Mineral County 4-H offers something for everyone

Special to the News Tribune
4-H Teen Leaders were trained this summer to teach science programs locally with 4-H clubs, schools groups and community programs. Pictured at the session are: (front, l-r) Hannah Breen (WVU 4-H Extension camping instructor), Blake Kalvhun, Grandin Lewis, Natalie Kyle, Lara Bittinger, Helen McCarty, Aiden Riggleman, and Cooper Cox; (second row)  JT Rice, Elijah Hesse, Blake Kitzmiller, Jacob Cox, Megan Weaver, Phoebe Weaver, Lilly Crites, Morgan Cowgill, Gracie Moncrief, Barbara Williams and Candra DelSignore; (third row) Grayson Lambka, Delmer Pugh, Elijah Cummings, James Williams, Wyatt Royal, Will Barb and Audrey Williams.

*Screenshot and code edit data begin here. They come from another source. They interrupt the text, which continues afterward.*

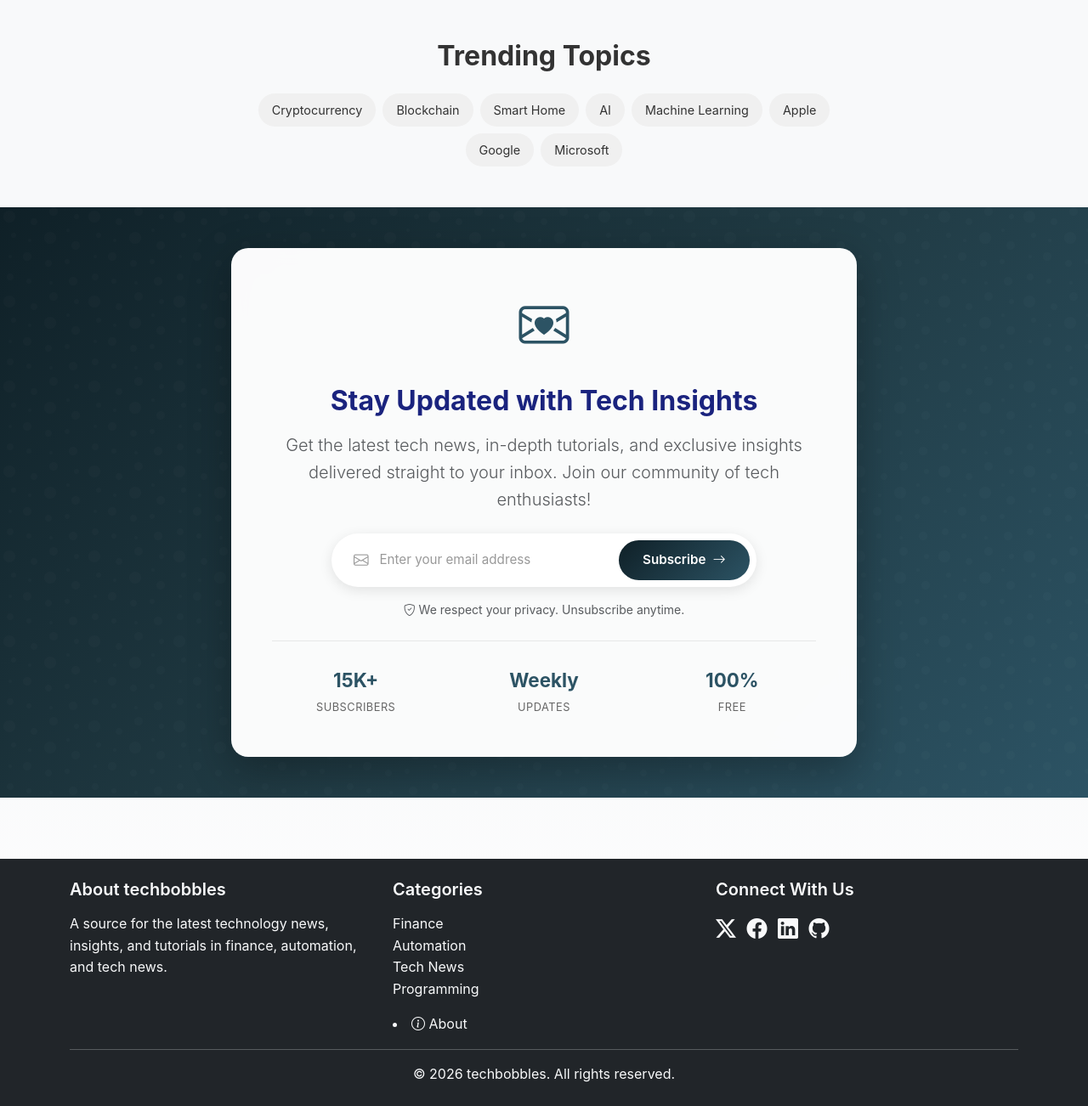
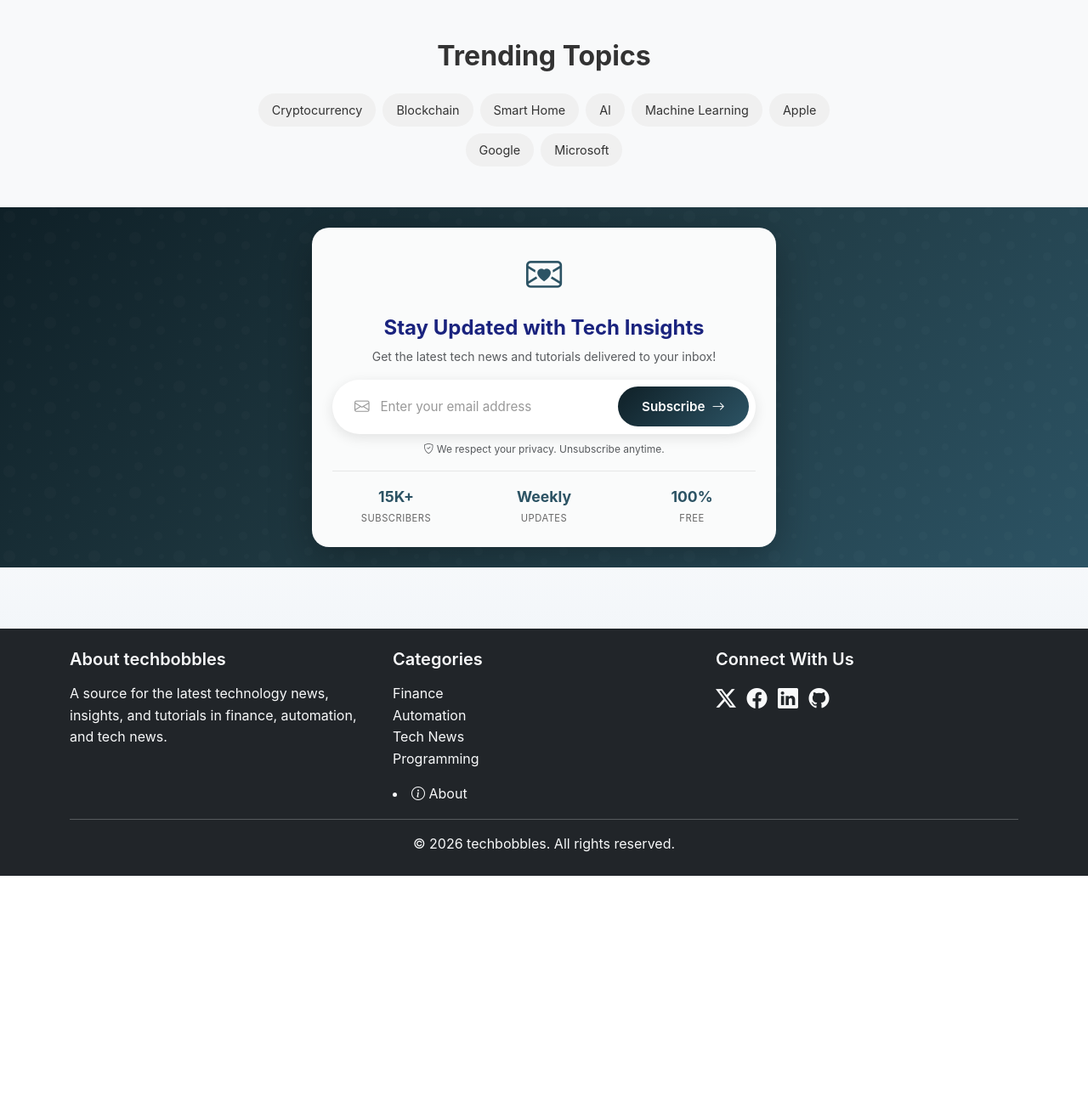
Before and after one commit to siddartha1192/blogging, a Flask app: page / in a window 1280 px wide. Shown: the part 2377-3679 px from the top of the page at 85% size. After the commit the page ends 3408 px from the top, so only its background shows below. Run offline with Flask 3, Linux system fonts and the light colour scheme.

Commit message:
Make subscription card more compact and fix database initialization
- Reduce newsletter card width from col-lg-8 to col-lg-6
- Decrease padding from p-4/p-md-5 to p-3/p-md-4
- Reduce heading font size with fs-4 class
- Shorten description text and reduce to small size
- Reduce newsletter icon from 3.5rem to 2.5rem
- Make stats smaller (numbers: 1.4rem to 1.1rem, labels: 0.8rem to 0.7rem)
- Reduce vertical spacing throughout the card
- Initialize database with required tables for subscription feature
- Install Flask and dependencies to enable subscription functionality

The subscription form now works properly and the card takes up less space.

https://claude.ai/code/session_01An9PxtTzuwRg2z6W3dB9Vm

```diff
--- a/static/css/styles.css
+++ b/static/css/styles.css
@@ -360,7 +360,7 @@ a:hover {
 }
 
 .newsletter-icon {
-  font-size: 3.5rem;
+  font-size: 2.5rem;
   color: #2c5364;
   animation: pulse 2s ease-in-out infinite;
 }
@@ -450,19 +450,18 @@ a:hover {
 }
 
 .newsletter-stats {
-  padding-top: 1.75rem;
-  border-top: 1px solid rgba(0, 0, 0, 0.08);
+  /* Padding and border moved inline for better control */
 }
 
 .stat-number {
-  font-size: 1.4rem;
+  font-size: 1.1rem;
   font-weight: 700;
   color: #2c5364;
-  margin-bottom: 0.25rem;
+  margin-bottom: 0.2rem;
 }
 
 .stat-label {
-  font-size: 0.8rem;
+  font-size: 0.7rem;
   color: #666;
   text-transform: uppercase;
   letter-spacing: 0.5px;
--- a/templates/home.html
+++ b/templates/home.html
@@ -129,18 +129,18 @@
 </section>
 
 <!-- Newsletter Subscription -->
-<section class="py-5 newsletter-section">
+<section class="py-4 newsletter-section">
     <div class="container">
         <div class="row justify-content-center">
-            <div class="col-md-10 col-lg-8">
-                <div class="newsletter-signup-modern text-center p-4 p-md-5">
-                    <div class="newsletter-icon mb-4">
+            <div class="col-md-8 col-lg-6">
+                <div class="newsletter-signup-modern text-center p-3 p-md-4">
+                    <div class="newsletter-icon mb-3">
                         <i class="bi bi-envelope-heart"></i>
                     </div>
-                    <h2 class="mb-3 fw-bold" style="color: #1a237e;">Stay Updated with Tech Insights</h2>
-                    <p class="lead mb-4 text-muted">Get the latest tech news, in-depth tutorials, and exclusive insights delivered straight to your inbox. Join our community of tech enthusiasts!</p>
+                    <h2 class="mb-2 fw-bold fs-4" style="color: #1a237e;">Stay Updated with Tech Insights</h2>
+                    <p class="mb-3 small text-muted">Get the latest tech news and tutorials delivered to your inbox!</p>
                     <form id="newsletter-form" class="newsletter-form-modern" data-url="{{ url_for('subscribe') }}">
-                        <div class="input-group-modern mb-3">
+                        <div class="input-group-modern mb-2">
                             <i class="bi bi-envelope input-icon"></i>
                             <input type="email" id="subscriber-email" class="form-control-modern" placeholder="Enter your email address" required>
                             <button class="btn-subscribe" type="submit">
@@ -148,12 +148,12 @@
                                 <i class="bi bi-arrow-right"></i>
                             </button>
                         </div>
-                        <div class="form-text text-muted small">
+                        <div class="form-text text-muted" style="font-size: 0.75rem;">
                             <i class="bi bi-shield-check"></i> We respect your privacy. Unsubscribe anytime.
                         </div>
-                        <div id="subscription-response" class="mt-3"></div>
+                        <div id="subscription-response" class="mt-2"></div>
                     </form>
-                    <div class="newsletter-stats mt-4">
+                    <div class="newsletter-stats mt-3 pt-3" style="border-top: 1px solid rgba(0, 0, 0, 0.08);">
                         <div class="row text-center">
                             <div class="col-4">
                                 <div class="stat-number">15K+</div>
```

KEYSER - October is the month to enroll with a 4-H club and Mineral County’s 4-H program welcomes new 4-H members and new clubs featuring a wide variety of interest areas.

Clubs meet monthly and membership is free.

4-H membership is open to all youths who turn 9 during the upcoming school yea. Some clubs offer Cloverbud programs for K-2 grades. Children who are 5 years old by June 30, 2021, are eligible to join Cloverbuds.

“There are 4-H clubs throughout the county offering a variety of locations and meeting times,” says Margaret Miltenberger, WVU 4-H and Family Extension agent. “4-H develops both leadership and life skills, while fostering citizenship, service and character development.”

There are a wide range of opportunities through joining a club: participating in county and state 4-H camps; exhibiting projects and animals at the Mineral County Fair; joining in special events like WVU 4-H basketball day; scholarships; and becoming a part of the 4-H Teen Leader and Charting program.

“Most clubs are traditional clubs with a general learning focus,” says Miltenberger. “However, there are specialty clubs for youths interested in robotics and agriculture.” Rambunctious Robotics, led by Steve Kimble meets on the 2nd and 4th Wednesdays at 6:30 p.m..

4-H clubs that serve both the Frankfort and Keyser areas include: Gate Club led by Erica Liller (meets first Monday of every month) and the Reese’s Mill Pathfinders led by Heather Powell (meets second Monday).

4-H clubs that serve the Frankfort area include: Denim and Dirt led by Toni Quesenberry and Kelli Nester (meets second Sunday) and the Goalseekers led by Sarah Royal and Wendi Getz (meets third Sunday).

4-H clubs that serve the Keyser area include: Agricolae led by Kari Kesner and Joyce Shobe (meets third Monday); Limestone Vanguards led by Abby Miller, Jami Cox and Erin Ravenscroft (meets second Tuesday); and the Sunnysiders club led by Tommy Nester (meets second Thursday).

The Klover Krusaders 4-H Club led by Eric Iser and Betsy Green serves the Burlington area and meets on the third Monday. The Mountaineer 4-H Club led by Joyce Turner and Sue Bosley serves the Elk Garden area and meets on the second Thursday.

Club members choose from a variety of 4-H projects such as plants, horses, dogs, cats, cooking, rockets, robotics, small engines, entomology, fishing, camping, hiking trials, sheep, beef, swine, goats and photography.

“WVU is interested in forming new 4-H clubs in local communities,” says Miltenberger. “There are options to lead a year-round 4-H club or a six-week special Interest (SPIN) club. SPIN Clubs focus on a topic of interest to youths like cooking, photography, shooting sports, fishing and art.”

To register go to 4h.zsuite.org to set up an account and complete the enrollment forms. If you need help with on-line registration and screen shots to guide you, contact sherry.whisner@mail.wvu.edu. To keep up-to-date about 4-H opportunities “Like” the WVU Mineral County Extension Service Facebook page.

To learn more about the right club for your child and family contact Margaret Miltenberger, WVU Extension 4-H Agent with WVU Extension’s Mineral County office at m.miltenberger@mail.wvu.edu or by calling 304-788-3621.